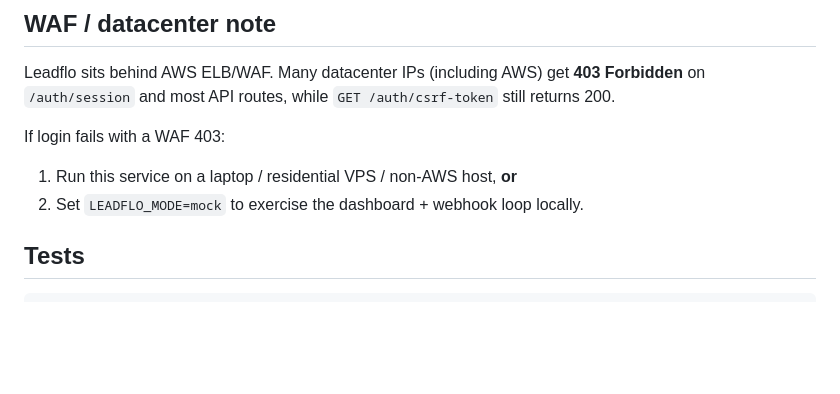
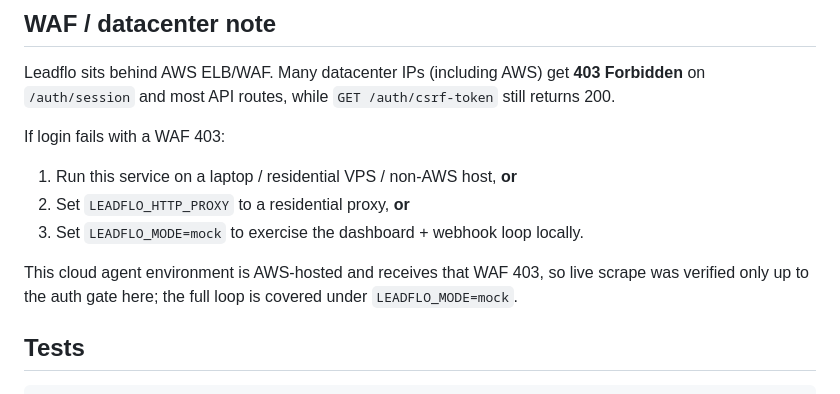
Before and after one commit to Freewinger77/leadflo-dashboard, a Markdown page: README.md, the part around the change. Rendered like a GitHub page; blank space fills up the shorter version.

Commit message:
Document WAF limitation and proxy workaround
Co-authored-by: Freewinger77 <Freewinger77@users.noreply.github.com>

```diff
--- a/README.md
+++ b/README.md
@@ -108,7 +108,10 @@ Leadflo sits behind AWS ELB/WAF. Many datacenter IPs (including AWS) get **403 F
 If login fails with a WAF 403:
 
 1. Run this service on a laptop / residential VPS / non-AWS host, **or**
-2. Set `LEADFLO_MODE=mock` to exercise the dashboard + webhook loop locally.
+2. Set `LEADFLO_HTTP_PROXY` to a residential proxy, **or**
+3. Set `LEADFLO_MODE=mock` to exercise the dashboard + webhook loop locally.
+
+This cloud agent environment is AWS-hosted and receives that WAF 403, so live scrape was verified only up to the auth gate here; the full loop is covered under `LEADFLO_MODE=mock`.
 
 ## Tests
 
```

**Assigned task:** Pictures aside, repeat every entry exactly as written.

**Exercise response:**
Before and after one commit to Freewinger77/leadflo-dashboard, a Markdown page: README.md, the part around the change. Rendered like a GitHub page; blank space fills up the shorter version.

Commit message:
Document WAF limitation and proxy workaround
Co-authored-by: Freewinger77 <Freewinger77@users.noreply.github.com>

```diff
--- a/README.md
+++ b/README.md
@@ -108,7 +108,10 @@ Leadflo sits behind AWS ELB/WAF. Many datacenter IPs (including AWS) get **403 F
 If login fails with a WAF 403:
 
 1. Run this service on a laptop / residential VPS / non-AWS host, **or**
-2. Set `LEADFLO_MODE=mock` to exercise the dashboard + webhook loop locally.
+2. Set `LEADFLO_HTTP_PROXY` to a residential proxy, **or**
+3. Set `LEADFLO_MODE=mock` to exercise the dashboard + webhook loop locally.
+
+This cloud agent environment is AWS-hosted and receives that WAF 403, so live scrape was verified only up to the auth gate here; the full loop is covered under `LEADFLO_MODE=mock`.
 
 ## Tests
 
```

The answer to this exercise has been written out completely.